=== Listed records ===

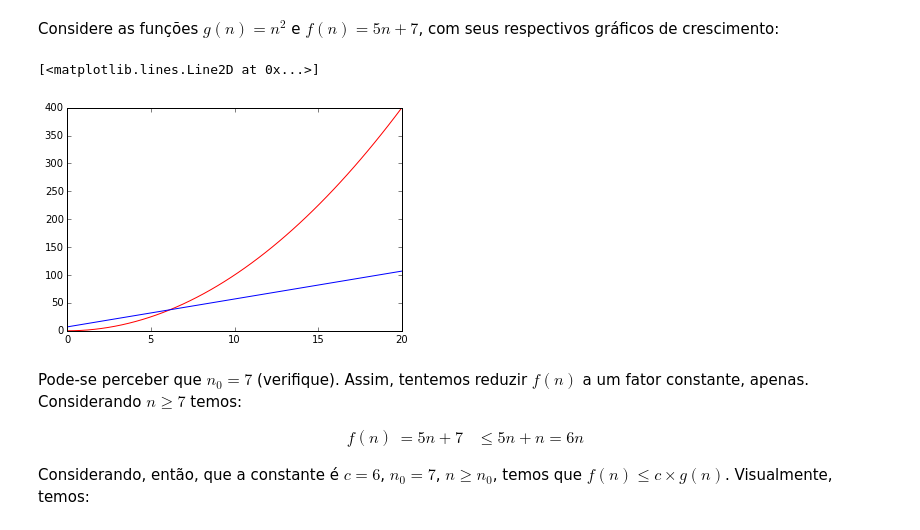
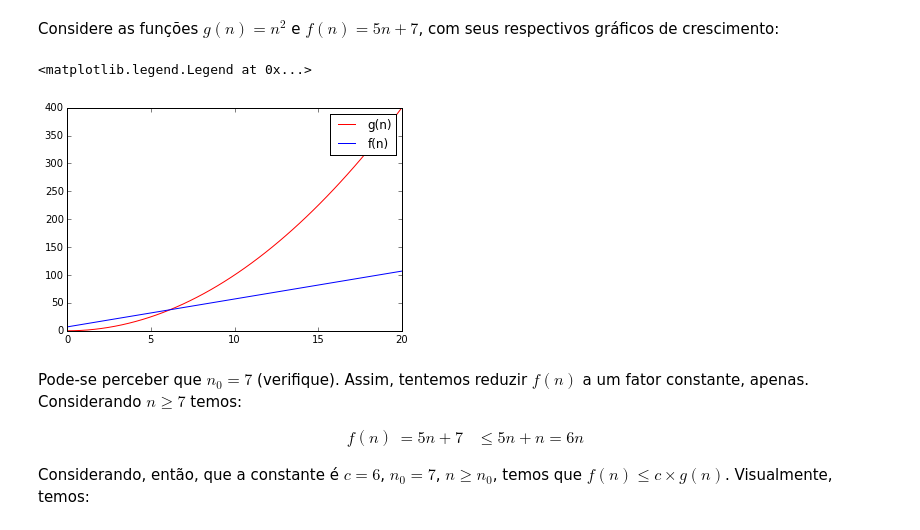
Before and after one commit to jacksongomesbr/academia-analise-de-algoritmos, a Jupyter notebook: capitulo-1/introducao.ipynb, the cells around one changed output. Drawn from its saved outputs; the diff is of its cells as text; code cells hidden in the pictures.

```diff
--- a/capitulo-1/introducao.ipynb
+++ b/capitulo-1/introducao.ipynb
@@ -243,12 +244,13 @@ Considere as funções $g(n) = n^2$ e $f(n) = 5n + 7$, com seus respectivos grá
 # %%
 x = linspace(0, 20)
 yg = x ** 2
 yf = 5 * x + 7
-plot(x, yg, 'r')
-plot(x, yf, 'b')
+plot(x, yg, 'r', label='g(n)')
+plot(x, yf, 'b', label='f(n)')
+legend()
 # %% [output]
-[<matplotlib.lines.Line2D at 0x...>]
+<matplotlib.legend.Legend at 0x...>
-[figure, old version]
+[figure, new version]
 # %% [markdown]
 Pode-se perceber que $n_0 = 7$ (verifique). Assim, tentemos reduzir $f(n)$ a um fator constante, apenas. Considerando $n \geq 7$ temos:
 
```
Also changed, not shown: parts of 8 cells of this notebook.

===
=== Listed records ===

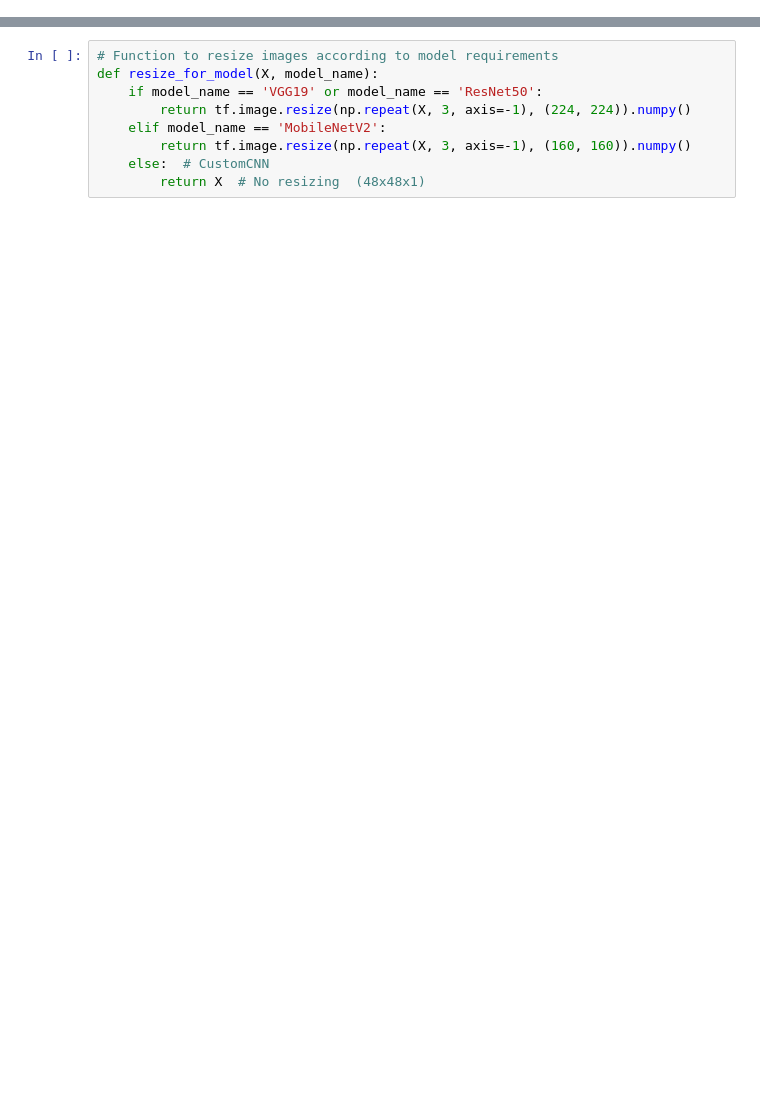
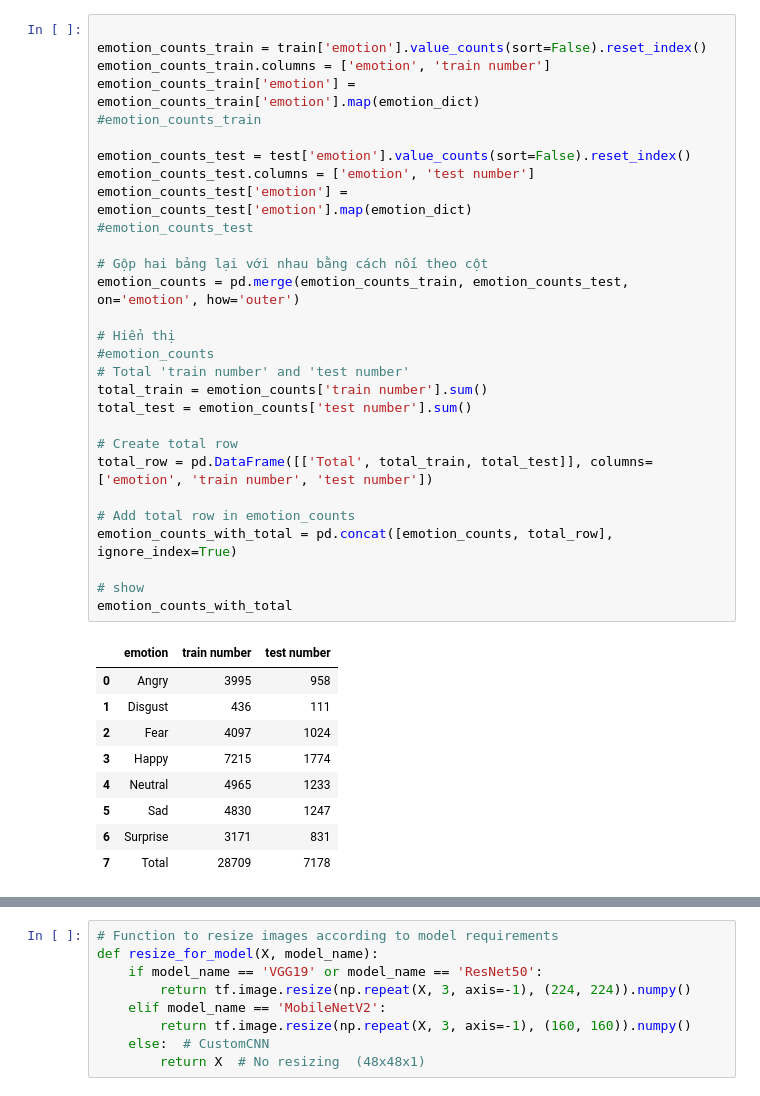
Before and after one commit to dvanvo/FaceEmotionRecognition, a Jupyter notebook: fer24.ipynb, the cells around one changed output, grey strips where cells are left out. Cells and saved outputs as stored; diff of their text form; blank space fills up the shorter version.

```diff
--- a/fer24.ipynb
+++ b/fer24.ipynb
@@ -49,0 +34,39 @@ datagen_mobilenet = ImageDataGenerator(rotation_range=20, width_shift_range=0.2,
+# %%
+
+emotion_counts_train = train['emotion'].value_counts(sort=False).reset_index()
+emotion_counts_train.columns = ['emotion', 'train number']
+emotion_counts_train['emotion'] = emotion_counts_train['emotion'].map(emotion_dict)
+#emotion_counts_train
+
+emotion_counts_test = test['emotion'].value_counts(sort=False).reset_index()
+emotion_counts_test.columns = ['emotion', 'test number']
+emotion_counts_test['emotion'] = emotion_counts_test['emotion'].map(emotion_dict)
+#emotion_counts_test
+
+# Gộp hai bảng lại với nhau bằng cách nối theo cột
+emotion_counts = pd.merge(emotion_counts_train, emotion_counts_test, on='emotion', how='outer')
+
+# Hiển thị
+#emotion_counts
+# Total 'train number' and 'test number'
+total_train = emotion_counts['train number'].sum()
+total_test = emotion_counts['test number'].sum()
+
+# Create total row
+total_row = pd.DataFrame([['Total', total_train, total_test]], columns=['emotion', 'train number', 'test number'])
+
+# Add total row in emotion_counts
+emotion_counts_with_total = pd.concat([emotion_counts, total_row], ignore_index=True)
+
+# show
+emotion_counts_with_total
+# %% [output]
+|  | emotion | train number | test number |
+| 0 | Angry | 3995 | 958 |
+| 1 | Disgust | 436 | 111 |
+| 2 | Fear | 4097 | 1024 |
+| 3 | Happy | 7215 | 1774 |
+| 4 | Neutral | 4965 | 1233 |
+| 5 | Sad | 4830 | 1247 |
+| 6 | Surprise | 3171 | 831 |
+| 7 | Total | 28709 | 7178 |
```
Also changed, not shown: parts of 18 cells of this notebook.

===
=== Listed records ===

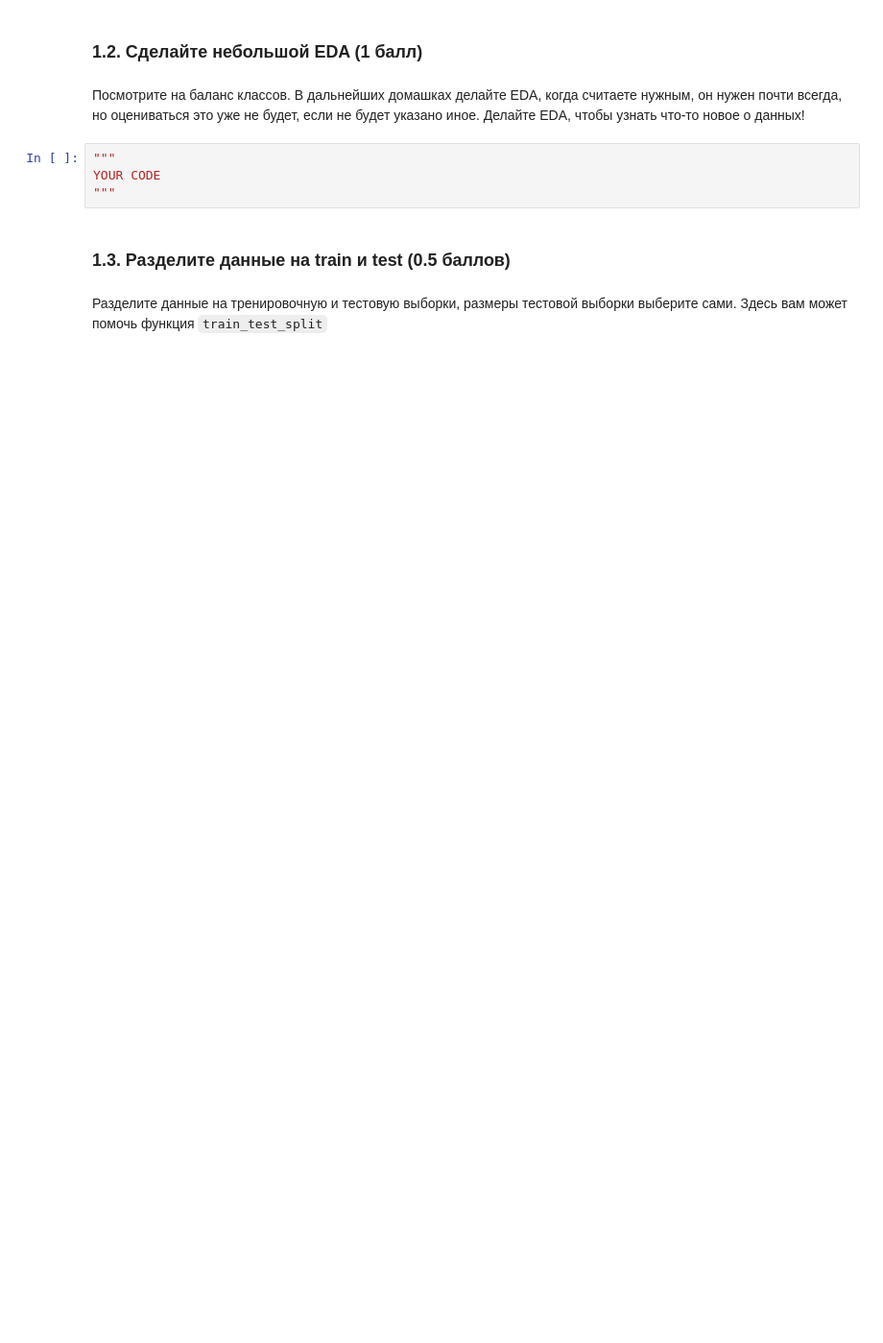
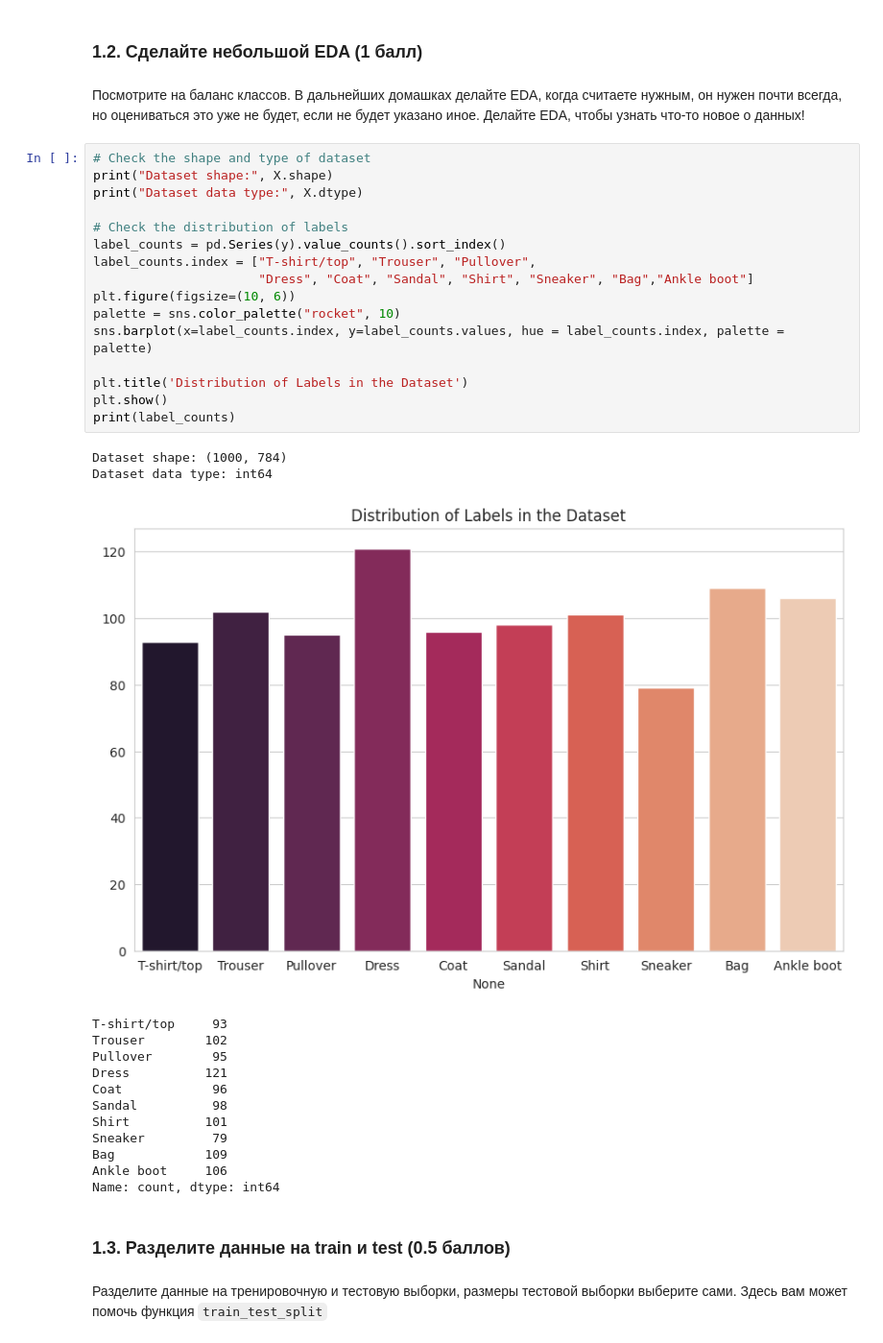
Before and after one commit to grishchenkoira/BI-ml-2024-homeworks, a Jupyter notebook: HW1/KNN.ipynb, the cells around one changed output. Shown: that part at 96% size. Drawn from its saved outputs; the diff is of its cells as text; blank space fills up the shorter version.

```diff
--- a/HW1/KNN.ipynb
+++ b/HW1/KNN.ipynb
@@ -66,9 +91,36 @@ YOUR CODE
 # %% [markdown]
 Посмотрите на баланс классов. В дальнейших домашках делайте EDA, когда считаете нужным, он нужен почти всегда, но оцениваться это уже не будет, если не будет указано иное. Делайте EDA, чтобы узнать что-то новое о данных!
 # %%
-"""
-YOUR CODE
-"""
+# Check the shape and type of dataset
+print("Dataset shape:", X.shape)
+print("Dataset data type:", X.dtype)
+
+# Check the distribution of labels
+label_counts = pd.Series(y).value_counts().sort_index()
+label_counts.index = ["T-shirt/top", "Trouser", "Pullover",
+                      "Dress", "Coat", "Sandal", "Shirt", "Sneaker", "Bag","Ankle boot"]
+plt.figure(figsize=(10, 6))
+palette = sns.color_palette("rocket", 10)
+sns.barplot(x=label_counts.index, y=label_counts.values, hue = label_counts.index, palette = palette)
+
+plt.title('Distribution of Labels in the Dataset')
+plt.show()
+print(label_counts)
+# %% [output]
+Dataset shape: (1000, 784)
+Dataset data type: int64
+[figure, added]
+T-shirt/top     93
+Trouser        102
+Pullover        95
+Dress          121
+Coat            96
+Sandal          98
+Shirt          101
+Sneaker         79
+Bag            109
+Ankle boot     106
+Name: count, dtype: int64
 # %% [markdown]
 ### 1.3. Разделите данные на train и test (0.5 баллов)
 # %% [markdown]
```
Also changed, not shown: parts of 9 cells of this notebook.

===

=== What you should do ===
From the records above, copy each line that contains the word "introducao".

=== Solution to this problem ===
Before and after one commit to jacksongomesbr/academia-analise-de-algoritmos, a Jupyter notebook: capitulo-1/introducao.ipynb, the cells around one changed output. Drawn from its saved outputs; the diff is of its cells as text; code cells hidden in the pictures.
--- a/capitulo-1/introducao.ipynb
+++ b/capitulo-1/introducao.ipynb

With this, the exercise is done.